_Exercise goal:_ The answer must be one number: how many lines below contain the word "Update".

_Data records:_

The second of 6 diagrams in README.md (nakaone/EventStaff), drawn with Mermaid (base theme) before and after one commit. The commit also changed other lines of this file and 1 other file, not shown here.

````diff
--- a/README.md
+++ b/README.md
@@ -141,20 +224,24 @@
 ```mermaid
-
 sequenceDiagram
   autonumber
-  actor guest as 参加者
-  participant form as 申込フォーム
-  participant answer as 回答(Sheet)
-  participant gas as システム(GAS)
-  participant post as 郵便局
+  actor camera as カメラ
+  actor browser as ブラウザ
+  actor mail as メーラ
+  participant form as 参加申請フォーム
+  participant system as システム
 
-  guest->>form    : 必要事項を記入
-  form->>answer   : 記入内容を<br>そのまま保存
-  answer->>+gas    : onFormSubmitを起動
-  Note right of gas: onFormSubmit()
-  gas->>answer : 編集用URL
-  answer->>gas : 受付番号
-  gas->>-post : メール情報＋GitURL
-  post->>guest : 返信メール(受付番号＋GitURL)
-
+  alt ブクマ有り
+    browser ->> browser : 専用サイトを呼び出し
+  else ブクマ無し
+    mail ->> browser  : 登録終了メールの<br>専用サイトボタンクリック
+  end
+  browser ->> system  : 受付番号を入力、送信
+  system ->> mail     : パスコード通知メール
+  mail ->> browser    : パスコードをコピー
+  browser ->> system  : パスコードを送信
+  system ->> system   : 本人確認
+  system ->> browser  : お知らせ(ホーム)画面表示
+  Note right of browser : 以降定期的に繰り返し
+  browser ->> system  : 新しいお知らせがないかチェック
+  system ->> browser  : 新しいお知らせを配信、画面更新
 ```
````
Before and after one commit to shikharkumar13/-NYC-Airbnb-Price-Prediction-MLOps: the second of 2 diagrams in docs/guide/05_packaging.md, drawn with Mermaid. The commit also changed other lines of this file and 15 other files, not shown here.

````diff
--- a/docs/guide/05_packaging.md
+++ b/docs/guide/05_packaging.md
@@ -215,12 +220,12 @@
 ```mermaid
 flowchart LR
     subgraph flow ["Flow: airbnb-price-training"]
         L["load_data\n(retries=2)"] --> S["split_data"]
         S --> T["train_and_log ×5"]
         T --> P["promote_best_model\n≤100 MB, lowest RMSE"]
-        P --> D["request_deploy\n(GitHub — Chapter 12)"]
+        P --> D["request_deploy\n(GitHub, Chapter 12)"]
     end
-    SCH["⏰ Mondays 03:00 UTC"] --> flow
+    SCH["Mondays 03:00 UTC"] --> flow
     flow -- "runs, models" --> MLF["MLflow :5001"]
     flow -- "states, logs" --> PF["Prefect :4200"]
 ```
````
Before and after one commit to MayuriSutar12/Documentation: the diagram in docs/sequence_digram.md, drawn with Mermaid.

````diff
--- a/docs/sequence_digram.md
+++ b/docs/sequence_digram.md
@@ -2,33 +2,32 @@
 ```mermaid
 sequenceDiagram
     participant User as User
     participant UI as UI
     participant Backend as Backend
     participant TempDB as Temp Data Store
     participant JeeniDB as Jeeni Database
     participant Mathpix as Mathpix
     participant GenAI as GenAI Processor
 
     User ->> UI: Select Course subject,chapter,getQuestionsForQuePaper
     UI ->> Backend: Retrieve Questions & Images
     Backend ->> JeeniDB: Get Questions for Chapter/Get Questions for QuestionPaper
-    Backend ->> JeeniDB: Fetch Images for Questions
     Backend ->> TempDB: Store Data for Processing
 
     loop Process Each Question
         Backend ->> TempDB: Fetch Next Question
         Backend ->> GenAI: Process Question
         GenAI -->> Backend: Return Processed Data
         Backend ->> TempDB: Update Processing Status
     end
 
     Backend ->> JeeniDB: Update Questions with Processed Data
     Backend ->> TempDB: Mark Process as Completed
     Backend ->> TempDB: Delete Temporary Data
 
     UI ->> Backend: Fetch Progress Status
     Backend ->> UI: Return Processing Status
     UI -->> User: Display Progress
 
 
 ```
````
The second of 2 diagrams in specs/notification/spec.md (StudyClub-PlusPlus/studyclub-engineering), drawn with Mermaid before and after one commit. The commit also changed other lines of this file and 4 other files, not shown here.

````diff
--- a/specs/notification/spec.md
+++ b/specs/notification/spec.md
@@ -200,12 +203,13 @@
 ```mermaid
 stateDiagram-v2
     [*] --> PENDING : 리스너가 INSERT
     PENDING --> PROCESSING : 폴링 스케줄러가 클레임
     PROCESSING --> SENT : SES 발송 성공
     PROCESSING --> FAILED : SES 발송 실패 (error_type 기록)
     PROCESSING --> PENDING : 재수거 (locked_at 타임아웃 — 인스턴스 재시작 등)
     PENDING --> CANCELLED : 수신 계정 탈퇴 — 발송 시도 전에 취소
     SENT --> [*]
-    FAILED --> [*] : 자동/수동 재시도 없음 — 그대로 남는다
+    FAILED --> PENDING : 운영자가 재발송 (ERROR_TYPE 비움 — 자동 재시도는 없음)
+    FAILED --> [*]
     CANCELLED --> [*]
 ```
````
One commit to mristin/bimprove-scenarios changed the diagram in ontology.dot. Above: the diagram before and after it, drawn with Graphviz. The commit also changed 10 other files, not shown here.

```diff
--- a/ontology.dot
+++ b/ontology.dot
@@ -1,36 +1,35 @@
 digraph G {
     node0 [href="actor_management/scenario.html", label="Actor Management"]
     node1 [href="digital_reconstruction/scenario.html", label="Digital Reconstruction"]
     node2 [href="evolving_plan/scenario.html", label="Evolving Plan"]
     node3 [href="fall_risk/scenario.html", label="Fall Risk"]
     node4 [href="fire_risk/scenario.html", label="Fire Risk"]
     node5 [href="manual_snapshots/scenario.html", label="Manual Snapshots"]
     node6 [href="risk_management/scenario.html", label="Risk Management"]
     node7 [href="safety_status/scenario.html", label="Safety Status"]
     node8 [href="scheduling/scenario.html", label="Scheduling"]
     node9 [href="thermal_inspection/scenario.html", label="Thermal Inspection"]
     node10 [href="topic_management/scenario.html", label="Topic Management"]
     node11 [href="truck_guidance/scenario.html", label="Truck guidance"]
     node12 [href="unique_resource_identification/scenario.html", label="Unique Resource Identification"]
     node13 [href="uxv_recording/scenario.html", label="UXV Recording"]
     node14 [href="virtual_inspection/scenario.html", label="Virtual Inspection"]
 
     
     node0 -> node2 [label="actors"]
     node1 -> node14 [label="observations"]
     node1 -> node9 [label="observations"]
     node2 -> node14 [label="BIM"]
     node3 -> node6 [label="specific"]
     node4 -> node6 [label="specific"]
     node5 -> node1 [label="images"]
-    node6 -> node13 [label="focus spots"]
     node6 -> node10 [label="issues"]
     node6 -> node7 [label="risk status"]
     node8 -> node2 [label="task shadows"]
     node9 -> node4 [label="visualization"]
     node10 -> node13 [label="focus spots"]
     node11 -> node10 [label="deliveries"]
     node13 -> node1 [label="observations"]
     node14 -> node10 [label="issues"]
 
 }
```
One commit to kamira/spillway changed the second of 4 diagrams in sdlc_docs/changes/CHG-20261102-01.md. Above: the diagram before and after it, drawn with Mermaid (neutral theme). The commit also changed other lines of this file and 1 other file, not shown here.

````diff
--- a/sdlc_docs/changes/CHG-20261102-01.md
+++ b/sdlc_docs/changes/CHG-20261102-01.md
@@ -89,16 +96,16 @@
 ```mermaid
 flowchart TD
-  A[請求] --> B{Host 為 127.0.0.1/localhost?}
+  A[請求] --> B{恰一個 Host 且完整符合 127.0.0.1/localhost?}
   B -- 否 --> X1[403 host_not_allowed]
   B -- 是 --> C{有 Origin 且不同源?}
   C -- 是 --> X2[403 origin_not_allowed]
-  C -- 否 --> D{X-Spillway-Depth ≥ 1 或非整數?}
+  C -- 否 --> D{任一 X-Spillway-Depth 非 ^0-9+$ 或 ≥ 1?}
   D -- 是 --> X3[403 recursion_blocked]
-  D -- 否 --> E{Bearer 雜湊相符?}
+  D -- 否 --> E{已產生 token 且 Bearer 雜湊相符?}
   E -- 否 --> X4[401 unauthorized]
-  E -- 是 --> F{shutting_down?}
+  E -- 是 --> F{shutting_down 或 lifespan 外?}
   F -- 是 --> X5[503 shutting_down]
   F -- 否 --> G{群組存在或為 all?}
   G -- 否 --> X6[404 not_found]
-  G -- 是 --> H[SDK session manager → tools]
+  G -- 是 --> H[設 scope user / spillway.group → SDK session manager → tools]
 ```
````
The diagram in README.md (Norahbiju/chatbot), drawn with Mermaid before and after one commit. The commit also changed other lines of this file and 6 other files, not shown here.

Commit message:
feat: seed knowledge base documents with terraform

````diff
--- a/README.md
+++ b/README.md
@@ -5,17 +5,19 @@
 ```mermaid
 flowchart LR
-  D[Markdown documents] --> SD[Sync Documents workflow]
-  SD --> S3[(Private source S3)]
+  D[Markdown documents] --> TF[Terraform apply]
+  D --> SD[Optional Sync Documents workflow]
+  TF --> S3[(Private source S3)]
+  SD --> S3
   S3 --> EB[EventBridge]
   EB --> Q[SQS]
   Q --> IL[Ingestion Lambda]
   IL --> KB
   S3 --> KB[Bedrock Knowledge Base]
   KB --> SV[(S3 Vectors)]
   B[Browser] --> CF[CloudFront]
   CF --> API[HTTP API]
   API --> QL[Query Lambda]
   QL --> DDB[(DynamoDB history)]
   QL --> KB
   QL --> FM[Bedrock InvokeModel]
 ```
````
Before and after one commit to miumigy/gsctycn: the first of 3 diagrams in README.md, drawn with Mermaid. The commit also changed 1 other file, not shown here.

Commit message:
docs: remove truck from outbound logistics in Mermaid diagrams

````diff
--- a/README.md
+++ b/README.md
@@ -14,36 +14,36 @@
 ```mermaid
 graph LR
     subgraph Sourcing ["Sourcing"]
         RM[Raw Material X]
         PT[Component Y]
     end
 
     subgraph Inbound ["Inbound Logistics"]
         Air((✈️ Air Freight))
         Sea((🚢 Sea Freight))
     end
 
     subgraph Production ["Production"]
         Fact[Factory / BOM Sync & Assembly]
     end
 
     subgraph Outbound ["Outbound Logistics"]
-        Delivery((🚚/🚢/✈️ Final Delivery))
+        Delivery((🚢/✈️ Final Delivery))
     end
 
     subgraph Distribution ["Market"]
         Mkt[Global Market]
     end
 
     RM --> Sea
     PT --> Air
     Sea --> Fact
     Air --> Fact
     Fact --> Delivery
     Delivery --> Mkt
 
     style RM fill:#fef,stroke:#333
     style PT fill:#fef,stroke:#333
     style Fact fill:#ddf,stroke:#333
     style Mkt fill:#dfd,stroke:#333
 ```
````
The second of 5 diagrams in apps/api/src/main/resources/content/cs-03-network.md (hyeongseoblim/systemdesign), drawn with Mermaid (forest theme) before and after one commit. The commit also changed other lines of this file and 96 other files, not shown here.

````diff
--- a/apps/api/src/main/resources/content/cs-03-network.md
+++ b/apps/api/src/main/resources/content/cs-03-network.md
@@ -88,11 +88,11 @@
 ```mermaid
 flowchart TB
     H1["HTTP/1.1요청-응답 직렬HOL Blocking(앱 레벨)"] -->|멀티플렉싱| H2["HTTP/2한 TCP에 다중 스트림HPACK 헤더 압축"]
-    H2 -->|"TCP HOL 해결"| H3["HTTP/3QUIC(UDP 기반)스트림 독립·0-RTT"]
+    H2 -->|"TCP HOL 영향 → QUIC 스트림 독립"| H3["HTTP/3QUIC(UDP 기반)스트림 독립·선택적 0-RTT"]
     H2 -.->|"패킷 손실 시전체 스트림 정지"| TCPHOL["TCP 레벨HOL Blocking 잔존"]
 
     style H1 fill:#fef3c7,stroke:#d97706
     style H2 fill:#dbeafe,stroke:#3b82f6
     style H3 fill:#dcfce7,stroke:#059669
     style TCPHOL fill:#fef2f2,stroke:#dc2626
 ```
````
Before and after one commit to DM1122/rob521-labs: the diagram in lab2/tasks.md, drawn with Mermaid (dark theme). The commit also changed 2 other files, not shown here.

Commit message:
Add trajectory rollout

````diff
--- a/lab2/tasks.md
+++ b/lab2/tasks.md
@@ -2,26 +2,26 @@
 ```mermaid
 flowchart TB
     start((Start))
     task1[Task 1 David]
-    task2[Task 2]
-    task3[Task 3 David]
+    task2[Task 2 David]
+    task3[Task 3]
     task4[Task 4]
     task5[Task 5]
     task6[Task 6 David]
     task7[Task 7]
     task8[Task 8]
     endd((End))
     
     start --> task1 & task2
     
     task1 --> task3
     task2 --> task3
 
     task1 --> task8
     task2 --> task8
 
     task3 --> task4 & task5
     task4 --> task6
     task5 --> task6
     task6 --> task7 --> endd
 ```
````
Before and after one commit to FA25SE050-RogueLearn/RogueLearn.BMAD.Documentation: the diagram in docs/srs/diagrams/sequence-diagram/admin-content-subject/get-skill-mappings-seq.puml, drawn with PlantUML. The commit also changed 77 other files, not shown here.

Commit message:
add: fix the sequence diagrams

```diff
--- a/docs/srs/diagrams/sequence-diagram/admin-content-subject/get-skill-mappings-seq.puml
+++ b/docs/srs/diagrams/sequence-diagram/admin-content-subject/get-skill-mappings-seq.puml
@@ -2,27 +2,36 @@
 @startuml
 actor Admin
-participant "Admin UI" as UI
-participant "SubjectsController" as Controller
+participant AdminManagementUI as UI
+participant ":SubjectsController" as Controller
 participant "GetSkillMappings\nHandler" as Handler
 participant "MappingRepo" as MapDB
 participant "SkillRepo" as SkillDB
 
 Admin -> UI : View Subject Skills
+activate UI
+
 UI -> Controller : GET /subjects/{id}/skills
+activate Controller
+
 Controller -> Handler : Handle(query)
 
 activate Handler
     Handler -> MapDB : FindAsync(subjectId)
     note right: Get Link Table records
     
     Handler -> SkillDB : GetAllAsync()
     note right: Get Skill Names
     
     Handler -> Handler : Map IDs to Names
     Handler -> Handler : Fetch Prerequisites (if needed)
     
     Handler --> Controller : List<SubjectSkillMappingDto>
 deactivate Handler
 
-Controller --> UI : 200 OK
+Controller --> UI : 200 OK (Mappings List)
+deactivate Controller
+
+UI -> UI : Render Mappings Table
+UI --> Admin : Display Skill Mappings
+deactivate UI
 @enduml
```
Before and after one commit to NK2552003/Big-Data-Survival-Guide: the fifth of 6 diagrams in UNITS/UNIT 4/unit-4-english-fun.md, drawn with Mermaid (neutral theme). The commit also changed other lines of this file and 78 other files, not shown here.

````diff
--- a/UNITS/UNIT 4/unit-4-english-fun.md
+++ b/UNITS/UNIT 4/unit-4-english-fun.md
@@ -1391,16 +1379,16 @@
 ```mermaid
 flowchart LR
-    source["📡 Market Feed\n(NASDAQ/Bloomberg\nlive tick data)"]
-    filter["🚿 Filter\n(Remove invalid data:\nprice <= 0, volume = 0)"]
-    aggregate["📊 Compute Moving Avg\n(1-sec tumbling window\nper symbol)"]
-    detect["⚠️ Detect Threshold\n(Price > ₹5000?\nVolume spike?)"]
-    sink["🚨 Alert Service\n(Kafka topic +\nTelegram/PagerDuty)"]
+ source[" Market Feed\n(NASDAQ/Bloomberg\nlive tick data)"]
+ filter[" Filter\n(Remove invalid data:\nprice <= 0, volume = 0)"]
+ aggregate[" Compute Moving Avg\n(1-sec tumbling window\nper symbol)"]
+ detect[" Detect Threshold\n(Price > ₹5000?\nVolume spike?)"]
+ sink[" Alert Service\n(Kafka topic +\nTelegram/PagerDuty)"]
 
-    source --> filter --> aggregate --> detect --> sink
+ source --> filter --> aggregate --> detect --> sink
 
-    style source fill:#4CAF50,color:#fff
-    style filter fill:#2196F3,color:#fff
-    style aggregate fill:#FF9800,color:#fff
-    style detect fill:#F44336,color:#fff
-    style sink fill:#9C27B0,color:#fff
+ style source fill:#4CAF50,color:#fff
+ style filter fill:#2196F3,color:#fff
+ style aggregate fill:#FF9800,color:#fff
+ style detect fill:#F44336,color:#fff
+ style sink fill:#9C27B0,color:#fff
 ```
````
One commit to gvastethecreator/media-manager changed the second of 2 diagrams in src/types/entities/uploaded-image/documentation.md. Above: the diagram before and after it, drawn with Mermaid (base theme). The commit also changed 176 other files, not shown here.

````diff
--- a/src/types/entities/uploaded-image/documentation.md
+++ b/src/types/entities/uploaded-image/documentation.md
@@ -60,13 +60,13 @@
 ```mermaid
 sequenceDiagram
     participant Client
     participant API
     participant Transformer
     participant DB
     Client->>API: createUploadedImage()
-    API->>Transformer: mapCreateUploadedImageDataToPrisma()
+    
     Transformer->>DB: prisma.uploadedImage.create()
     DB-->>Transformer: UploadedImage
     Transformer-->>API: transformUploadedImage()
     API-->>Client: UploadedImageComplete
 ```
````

_Exercise solution:_ 2